From ancient times to Modern Day America people have celebrated the harvest. In less-technologically advanced ages, the Harvest also meant canning, storing, and hunting for the leaner winter ahead. For ancient cultures, the harvest and its abundance were cues to be resourceful.
During my dieting days, I never looked at times of abundance, whether with food or work, as ways to be resourceful. I equated resourcefulness with Spartanism: staying within self-appointed calorie limits, exercising six days a week, and avoiding occasions—such as dinner with friends and parties— where my “will power” would fail. Fun wasn’t possible anyway, until I arrived at my goal weight. Life would be one huge party then. Eventually with exhaustion and frustration from my efforts, I’d go back to my old eating habits.
Then, I didn’t realized that abundance could teach me resourcefulness. The hints were less than subtle that, just as during harvest time, I needed to do some hard and clever work. But, I needed to direct my energy towards improving other areas of my life, not towards diets and the treadmill. As I found and focused on other pleasures, food, previously at the center of my life, dwindled in significance.

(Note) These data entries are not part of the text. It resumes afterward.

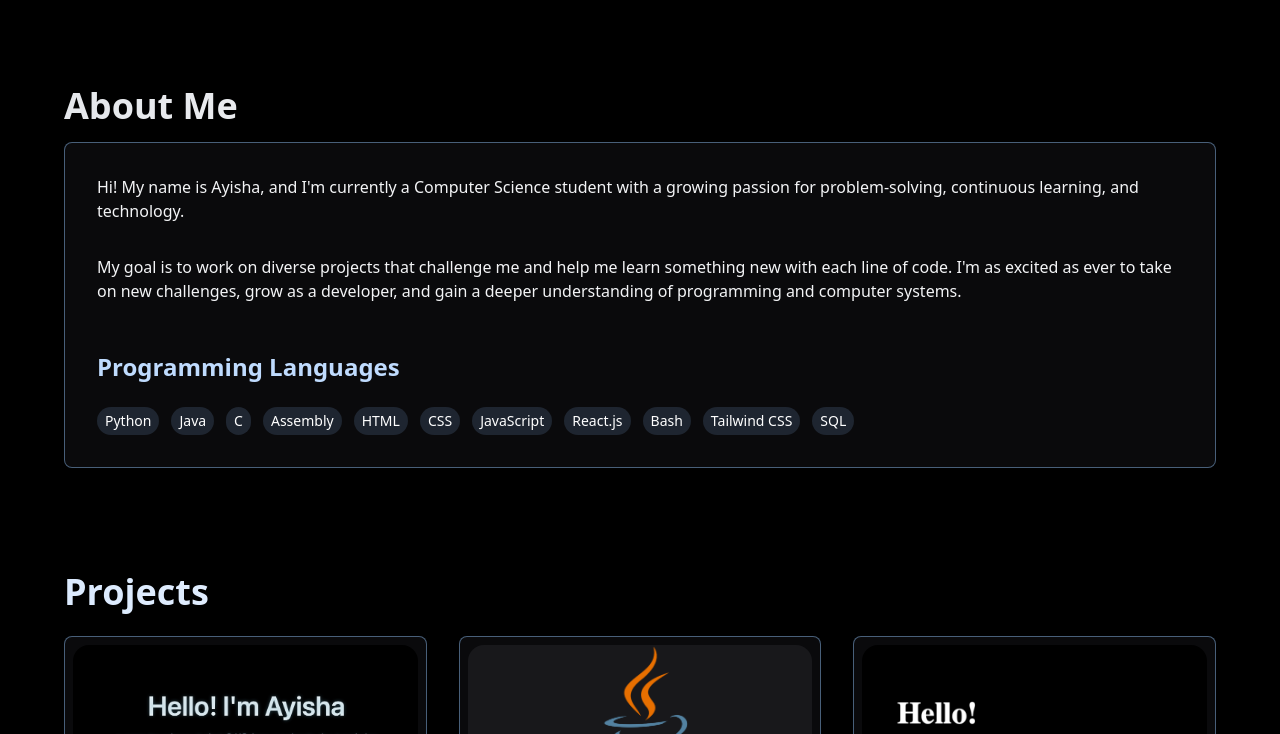
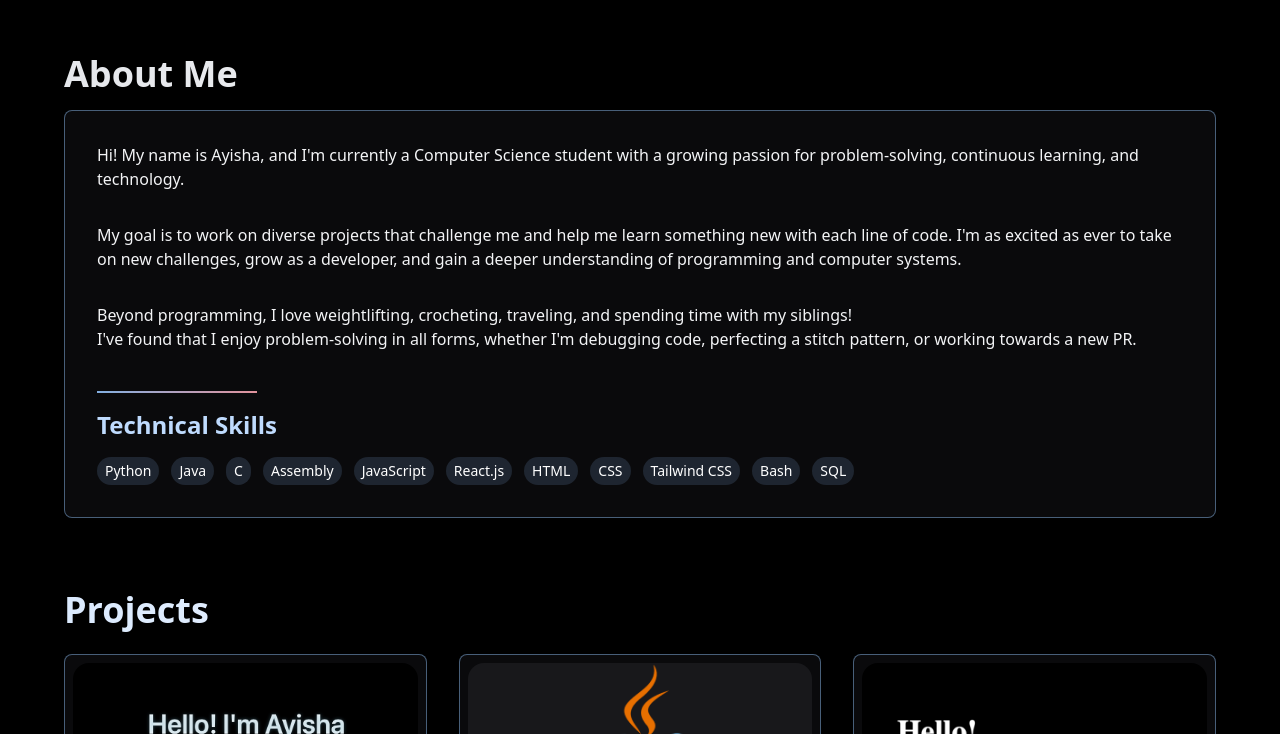
Before and after one commit to ayisha-afridi/portfolio, a React (Vite) app: page / in a window 1280 px wide. Shown: the part 842-1576 px from the top of the page. Built offline with nearby package versions, Linux system fonts and the light colour scheme.

Commit message:
Adding to the About Me section

```diff
--- a/src/sections/About/About.jsx
+++ b/src/sections/About/About.jsx
@@ -6,17 +6,17 @@ const About = () => {
     "Java",
     "C",
     "Assembly",
+    "JavaScript",
+    "React.js",
     "HTML",
     "CSS",
-    "JavaScript",
-    "React.js",
+    "Tailwind CSS",
     "Bash",
-    "Tailwind CSS",
     "SQL",
   ];
 
   return (
-    <section className="sm:py-12">
+    <section className="sm:py-4">
       <div className="max-w-7xl mx-auto px-8 sm:px-16">
         <h2
           id="about"
@@ -32,16 +32,26 @@ const About = () => {
             technology.
           </p>
 
-          <p className="text-gray-100 text-base mb-8 sm:mb-12 sm:text-left">
+          <p className="text-gray-100 text-base mb-8 sm:text-left">
             My goal is to work on diverse projects that challenge me and help me
             learn something new with each line of code. I'm as excited as ever
             to take on new challenges, grow as a developer, and gain a deeper
             understanding of programming and computer systems.
           </p>
 
+          <p className="text-gray-100 text-base mb-6 sm:mb-10 sm:text-left">
+            <span className="text-blue-300 mt-1"></span>
+            Beyond programming, I love weightlifting, crocheting, traveling, and spending time with my siblings!
+            <br></br>
+            I've found that I enjoy problem-solving in all forms, whether I'm debugging code, perfecting a stitch pattern, or working towards a new PR.
+          </p>
+
+          <div className="w-40 h-0.5 bg-gradient-to-r from-blue-300 to-rose-300 my-4 animate-pulse"></div>
+
+
           <div>
-            <h3 className="text-2xl font-semibold mb-4 sm:mb-6 text-blue-200 sm:text-left group-hover:text-rose-200 transition-colors">
-              Programming Languages
+            <h3 className="text-2xl font-semibold mb-4 sm:mb-4 text-blue-200 sm:text-left group-hover:text-rose-200 transition-colors">
+              Technical Skills
             </h3>
             <div className="flex flex-wrap gap-2 sm:gap-3">
               {skills.map((skill, index) => (
```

This happened through a process of sowing, reaping, and storing. It started with small action: leaving my laptop at work to focus on other outside interests which made me more productive in fewer hours, committing to spending an hour or so outside of my apartment after work instead of in front of the TV. These early success provided the momentum that eventually lead to a complete career and life shift. Still, figuring out these small first steps is the hardest.
A good starting point to planting a better life is to ask: “What am I only tolerating in my life?” Then decide which easy changes will make the most of where you are in life now. My clients are always shocked at what these beginning steps reveal and the changes they set in motion—both in their weight and their lifestyle. And, just as rationing and storing seems a paradoxical response to abundance, doing what is initially frightening can result in feeling secure. As you become more resourceful, you become confident that you can handle whatever life throws your way. You begin to make decisions from a place of empowerment, not fear.

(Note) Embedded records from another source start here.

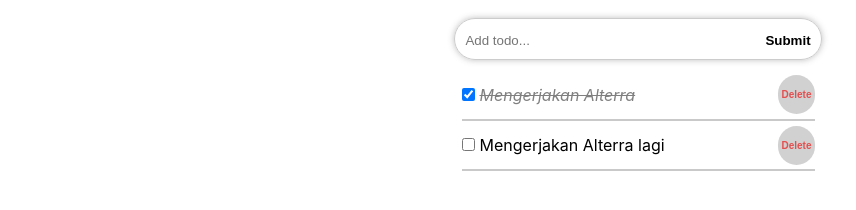
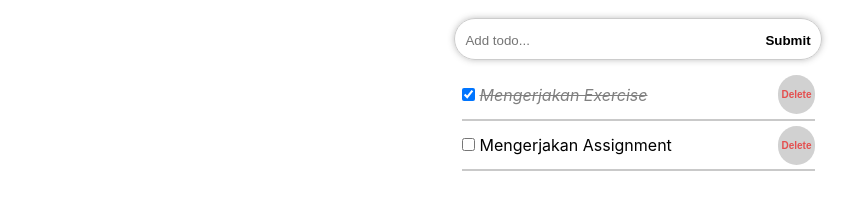
Before and after one commit to DaffaBarin/react-alterra, a React (Create React App) app: page / in a window 1280 px wide. Shown: the part 184-394 px from the top of the page, without its empty margins (2-858 px from the left). Built offline with nearby package versions, Linux system fonts and the light colour scheme.

Commit message:
react-redux-task

```diff
--- a/package.json
+++ b/package.json
@@ -3,14 +3,17 @@
   "version": "0.1.0",
   "private": true,
   "dependencies": {
+    "@reduxjs/toolkit": "^1.6.2",
     "@testing-library/jest-dom": "^5.14.1",
     "@testing-library/react": "^11.2.7",
     "@testing-library/user-event": "^12.8.3",
     "react": "^17.0.2",
     "react-dom": "^17.0.2",
     "react-icons": "^4.3.1",
+    "react-redux": "^7.2.6",
     "react-router-dom": "^5.2.0",
     "react-scripts": "4.0.3",
+    "redux-persist": "^6.0.0",
     "web-vitals": "^1.1.2"
   },
   "scripts": {
--- a/src/App.js
+++ b/src/App.js
@@ -5,6 +5,9 @@ import { BrowserRouter as Router, Switch, Route } from 'react-router-dom'
 import Home from './pages/Todo/Home'
 import About from './pages/About/About'
 import NotFound from './pages/NotFound/NotFound'
+import { Provider } from 'react-redux'
+import { PersistGate } from 'redux-persist/integration/react'
+import { store, persistor } from './store/store'
 
 function App() {
   const AboutApp_Title = "App";
@@ -14,6 +17,8 @@ function App() {
 
   return (
     <>
+      <Provider store={store}>
+        <PersistGate Loading={null} persistor={persistor}>
           <Router>
             <Switch>
               <Route path='/' exact>
@@ -31,6 +36,8 @@ function App() {
               <Route component={NotFound} />
             </Switch>
           </Router>
+        </PersistGate>
+      </Provider>
     </>
   );
 }
--- a/src/components/Navbar.css
+++ b/src/components/Navbar.css
@@ -9,7 +9,6 @@
 .navbar {
   height: 80px;
   display: flex;
-  justify-content: start;
   align-items: center;
 }
 
@@ -38,7 +37,6 @@
 
 .nav-text {
   display: flex;
-  justify-content: start;
   align-items: center;
   padding: 8px 0px 8px 16px;
   list-style: none;
@@ -70,7 +68,6 @@
   width: 100%;
   height: 80px;
   display: flex;
-  justify-content: start;
   align-items: center;
 }
 
--- a/src/pages/Todo/Home.jsx
+++ b/src/pages/Todo/Home.jsx
@@ -1,67 +1,18 @@
-import { useState } from 'react'
-import { v4 as uuidv4 } from 'uuid'
+// import { useState } from 'react'
+// import { v4 as uuidv4 } from 'uuid'
 import TodoInput from './TodoInput'
 import TodoList from './TodoList'
 import styles from './Styles.module.css'
 
 export default function Home() {
-  const [state, setState] = useState({
-    data: [
-      {
-        id: 1,
-        title: "Mengerjakan Alterra",
-        completed: true,
-      },
-      {
-        id: 2,
-        title: "Mengerjakan Alterra lagi",
-        completed: false,
-      },
-    ],
-  });
-
-  const deleteTodo = (id) => {
-    const todos = state.data.filter((item) => item.id !== id);
-    setState({ data: todos });
-  };
-
-  const addTodo = (newTodo) => {
-    const todo = { id: uuidv4(), ...newTodo };
-    setState({ data: [...state.data, todo] });
-  };
-
-  const checkTodo = (id) => {
-    let todos;
-    const todoTarget = state.data.filter((todo) => todo.id === id);
-    if (todoTarget[0].completed) {
-      todos = state.data.map((todo) => {
-        if (todo.id === id) {
-          todo.completed = false;
-        }
-        return todo;
-      });
-    } else {
-      todos = state.data.map((todo) => {
-        if (todo.id === id) {
-          todo.completed = true;
-        }
-        return todo;
-      });
-    }
-    setState({ data: todos });
-  };
 
   return (
     <div>
       <div className={styles.HomeBoxTitle}>
         <h1 className={styles.HomeTitle}>todos</h1>
       </div>
-      <TodoInput addTodo={addTodo} />
-      <TodoList
-        data={state.data}
-        deleteTodo={deleteTodo}
-        checkTodo={checkTodo}
-      />
+      <TodoInput/>
+      <TodoList/>
     </div>
   );
 }
--- a/src/pages/Todo/TodoInput.jsx
+++ b/src/pages/Todo/TodoInput.jsx
@@ -1,8 +1,11 @@
 import { useState } from 'react'
+import { useDispatch } from "react-redux"
+import { addTodo } from "../../store/todoSlice"
 import styles from './Styles.module.css'
 
 export default function TodoInput(props) {
-  const { addTodo } = props;
+  const dispatch = useDispatch()
+
   const [state, setState] = useState({
     title: "",
     completed: false,
@@ -11,21 +14,22 @@ export default function TodoInput(props) {
   const onChange = (e) => {
     setState({ ...state, [e.target.name]: e.target.value });
   };
+
   const handleSubmit = (e) => {
     e.preventDefault();
-    const isEmpty = state.title === "";
+    const isEmpty = state.title === ""
     if (!isEmpty) {
       const newData = {
         title: state.title,
         completed: state.completed,
       };
-      addTodo(newData);
+      dispatch(addTodo(newData))
       setState({
         title: "",
         completed: false,
       });
     } else {
-      alert("Title can't be empty");
+      alert("Title can't be empty")
     }
   };
 
--- a/src/pages/Todo/TodoList.jsx
+++ b/src/pages/Todo/TodoList.jsx
@@ -1,18 +1,26 @@
+import { useSelector, useDispatch } from "react-redux"
+import { checkTodo, deleteTodo } from "../../store/todoSlice"
 import TodoItem from './TodoItem'
 import styles from './Styles.module.css'
 
 export default function TodoList(props) {
-  const { data, deleteTodo, checkTodo } = props;
+  const todos = useSelector((state) => state.todo.todos)
+  const dispatch = useDispatch()
+
   return (
     <div className={styles.TodoListContainer}>
       <table style={{ borderCollapse: "collapse" }}>
         <tbody>
-          {data.map((todo) => (
+          {todos.map((todo) => (
             <TodoItem
               key={todo.id}
               item={todo}
-              deleteTodo={deleteTodo}
-              checkTodo={checkTodo}
+              deleteTodo={() => {
+                dispatch(deleteTodo(todo.id));
+              }}
+              checkTodo={() => {
+                dispatch(checkTodo(todo.id));
+              }}
             />
           ))}
         </tbody>
--- /dev/null
+++ b/src/store/store.js
@@ -0,0 +1,20 @@
+import { combineReducers } from "redux"
+import { configureStore } from "@reduxjs/toolkit"
+import { persistReducer, persistStore } from "redux-persist"
+import storage from "redux-persist/lib/storage"
+import todoSlice from "./todoSlice"
+
+const reducers = combineReducers({
+  todo: todoSlice,
+});
+
+const persistConfig = {
+  key: "root",
+  storage,
+};
+
+const persistedReducer = persistReducer(persistConfig, reducers);
+const store = configureStore({ reducer: persistedReducer });
+const persistor = persistStore(store);
+
+export { store, persistor };
--- /dev/null
+++ b/src/store/todoSlice.js
@@ -0,0 +1,45 @@
+import { createSlice } from "@reduxjs/toolkit"
+import { v4 as uuidv4 } from "uuid"
+
+const initialValue = [
+  {
+    id: 1,
+    title: "Mengerjakan Exercise",
+    completed: true,
+  },
+  {
+    id: 2,
+    title: "Mengerjakan Assignment",
+    completed: false,
+  },
+];
+
+export const todoSlice = createSlice({
+  name: "todo",
+  initialState: {
+    todos: initialValue,
+  },
+  reducers: {
+    deleteTodo: (state, action) => {
+      state.todos = state.todos.filter((item) => item.id !== action.payload);
+    },
+
+    addTodo: (state, action) => {
+      const newTodo = { id: uuidv4(), ...action.payload };
+      state.todos = [...state.todos, newTodo];
+    },
+
+    checkTodo: (state, action) => {
+      state.todos = state.todos.map((todo) => {
+        if (todo.id === action.payload) {
+          return { ...todo, completed: !todo.completed };
+        } else {
+          return todo;
+        }
+      });
+    },
+  },
+});
+
+export const { deleteTodo, addTodo, checkTodo } = todoSlice.actions;
+export default todoSlice.reducer;
```
Also changed, not shown: 1 other file (tests, documents, lock files or other folders). Lines whose indentation alone changed are shown as unchanged.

So in honor of both Halloween and the Harvest, I challenge you to do one thing that scares you this October. Say no to a dreaded and unnecessary obligation. Leave your work laptop at the office one or two nights a week. Hire a cleaning service to take something off your plate. Spend an evening confronting your closet and make it reflect your identity now. You may be surprised at the bumper crops that result from planting these few seeds.

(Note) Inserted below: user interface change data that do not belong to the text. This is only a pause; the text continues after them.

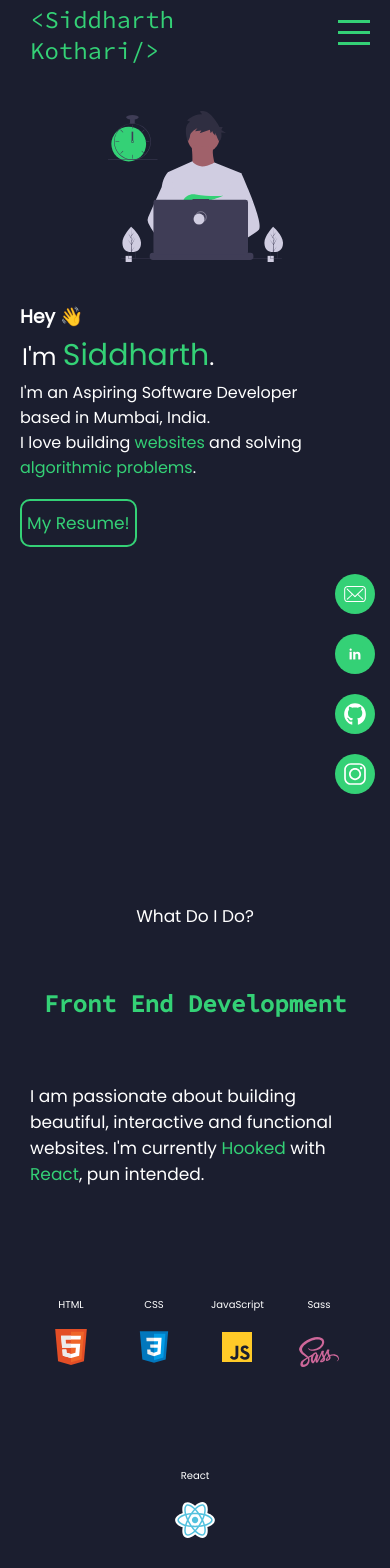
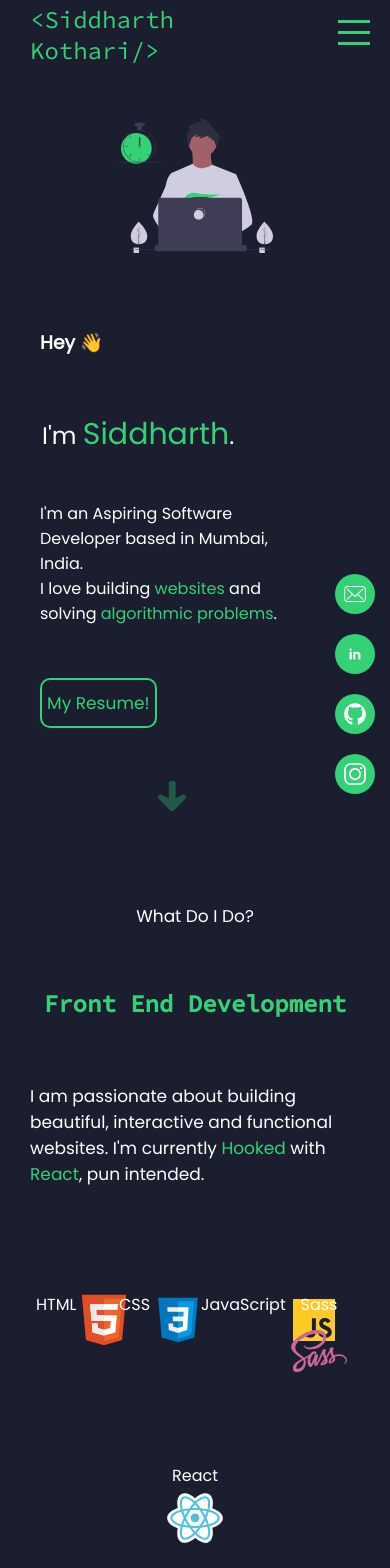
Before and after one commit to siddharth997-png/portfolio, a React (Create React App) app: page / in a window 390 px wide. Shown: the top 1568 px of the page. Built offline with nearby package versions, Linux system fonts and the light colour scheme; the HTML template or start-up script is replaced by a standard one.

Commit message:
frontend changes

```diff
--- a/src/pages/about/about.component.jsx
+++ b/src/pages/about/about.component.jsx
@@ -88,7 +88,7 @@ const About = () => {
         </Roll>
         <Roll>
           <div className='backend-skill-container'>
-            <span className='backend-skill-name'>Mongo DB</span>
+            <span className='backend-skill-name'>MongoDB</span>
             <img src={process.env.PUBLIC_URL + '/assets/back-end/mongodb.svg'} alt=''/>
           </div>
         </Roll>
--- a/src/pages/about/about.styles.scss
+++ b/src/pages/about/about.styles.scss
@@ -24,6 +24,11 @@
     width: 100%;
     flex-direction: column;
   }
+  @media screen and (max-width: 400px) {
+    padding: 30px;
+  }
+
+
 
   .about__content-container{
     flex: 0.5;
@@ -99,20 +104,22 @@
       height: 150px;
       width: 120px;
       .backend-skill-name{
-        margin-bottom: 20px;
+        margin-bottom: 10px;
         @media screen and (max-width: 900px) {
-          font-size: $font-size-ex-sm;
+          font-size: $font-size-sm;
         }
         @media screen and (max-width: 400px) {
-          font-size: $font-size-ex-sm;
+          font-size: $font-size-sm;
         }
       }
       img{
         width: 70px;
         @media screen and (max-width: 900px) {
-          width: 30px;
+          width: 50px;
         }
-
+        @media screen and (max-width: 900px) {
+          width: 40px;
+        }
       }
 
       @media screen and (max-width: 900px) {
@@ -145,11 +152,9 @@
         height: 90px;
       }
       @media screen and (max-width: 400px) {
-        width: 50px;
-        height: 70px;
-        .skill-name{
-          font-size: $font-size-ex-sm;
-        }
+        width: 70px;
+        height: 80px;
+        margin: 5px;
       }
 
     }
--- a/src/pages/home/home.component.jsx
+++ b/src/pages/home/home.component.jsx
@@ -1,5 +1,6 @@
 import Fade from 'react-reveal/Fade';
 import Social from '../../components/social-icons/social.component';
+import { Link as LinkS } from 'react-scroll';
 
 import './home.styles.scss';
 
@@ -21,6 +22,17 @@ const Home = () => {
           target='_blank'
           rel="noopener noreferrer"
           className='resume'>My Resume!</a>
+          <div className='down-arrow'>
+            <LinkS
+            to='about'
+            spy={true}
+            smooth={true}
+            offset={-70}
+            duration={400}
+            >
+              <img src={process.env.PUBLIC_URL+'/assets/down.svg'} alt=''/>
+            </LinkS>
+          </div>
         </div>
       </Fade>
       <Social/>
--- a/src/pages/home/home.styles.scss
+++ b/src/pages/home/home.styles.scss
@@ -3,6 +3,7 @@
 
 
 .home{
+  padding: 30px;
   position: relative;
   height: $remHeight;
   width: 80%;
@@ -15,9 +16,9 @@
 
   overflow-x: hidden;
 
-  @media screen and (max-width: 1150px) {
+  @media screen and (max-width: 768px) {
     width: 100%;
-    padding: 0 20px;
+    padding: 0 40px;
     flex-direction: column;
   }
 
@@ -29,25 +30,37 @@
     display: flex;
     justify-content: center;
     align-items: center;
-    @media screen and (max-width: 1150px) {
+    @media screen and (max-width: 768px) {
       height: 50%;
       flex: 0.3;
       border-right: none;
     }
     img{
       width: 80%;
-      @media screen and (max-width: 1150px) {
+      @media screen and (max-width: 768px) {
         width: 50%;
       }
     }
   }
 
   .home__content-wrapper{
+    margin-left: 30px;
+    position: relative;
     flex: 0.5;
     justify-self: flex-start;
     //background: red;
     max-width: 450px;
-    @media screen and (max-width: 1150px) {
+
+    display: flex;
+    flex-direction: column;
+    justify-content: space-around;
+    align-items: flex-start;
+    >*{
+      margin: 10px 0;
+    }
+
+    @media screen and (max-width: 768px) {
+      margin-left: 0px;
       width: 85%;
       align-self: flex-start;
       flex: 0.7;
@@ -55,7 +68,7 @@
 
     .content-main{
       font-size: $font-size-lg;
-      @media screen and (max-width: 1150px) {
+      @media screen and (max-width: 768px) {
         font-size: $font-size-md;
         padding: 2px;
       }
@@ -63,7 +76,7 @@
         font-weight: 400;
         font-size: 40px;
         color: $lightBgColor;
-        @media screen and (max-width: 1150px) {
+        @media screen and (max-width: 768px) {
           padding: 0px;
           font-size: 30px;
         }
@@ -71,12 +84,12 @@
     }
     .content{
       font-size: $font-size-md;
-      margin: 30px 0px;
-      margin-top: 20px;
+      //margin: 30px 0px;
+      //margin-top: 20px;
       .content-highlighted{
         color: $lightBgColor;
       }
-      @media screen and (max-width: 1150px) {
+      @media screen and (max-width: 768px) {
         position: relative;
         margin-top: 0px;
         font-size: 1.3rem;
@@ -88,7 +101,7 @@
     }
 
     .resume{
-      margin-top: 30px;
+      //margin-top: 30px;
       text-decoration: none;
       color: $lightBgColor;
       padding: 10px 5px;
@@ -107,5 +120,23 @@
         transform: scale(1.1);
       }
     }
+
+    .down-arrow{
+      width: 100%;
+      //margin-top: 40px;
+      display: flex;
+      justify-content: center;
+      align-items: center;
+
+      img{
+        width: 30px;
+        animation: blink 2s linear infinite;
+      }
+      @keyframes blink{
+        0%{opacity: 0;}
+        50%{opacity: .5;}
+        100%{opacity: 1;}
+        }
+    }
   }
 }
--- a/src/pages/projects/projects.component.jsx
+++ b/src/pages/projects/projects.component.jsx
@@ -1,5 +1,4 @@
 import { useState,useEffect } from 'react';
-import Zoom from 'react-reveal/Zoom';
 
 import ProjectMenu from '../../components/project-menu/project-menu.component';
 import ProjectCard from '../../components/project-card/project-card.component';
@@ -49,7 +48,6 @@ const Projects = () => {
     <div className='projects' id='projects'>
       <h1 className='projects__heading'>My Projects</h1>
       <ProjectMenu selected={selected} setSelected={setSelected}/>
-        <Zoom>
           <div className='projects__container' id='projects__container'>
             {
                 data.map((item,index) => (
@@ -61,7 +59,6 @@ const Projects = () => {
               ))
             }
           </div>
-        </Zoom>
         {
           (viewProject ?
               <ProjectInfo
```
Also changed, not shown: public/assets/down.svg (added).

To a home-made harvest,
P.S. – In response to an abundance of requests from people outside of Philadelphia and my Truce with Food Program selling out early, I am offering a virtual lunch hour Truce with Food by phone beginning on Thursday, October 20th by phone. This group will also be limited so please reserve early to preserve your spot.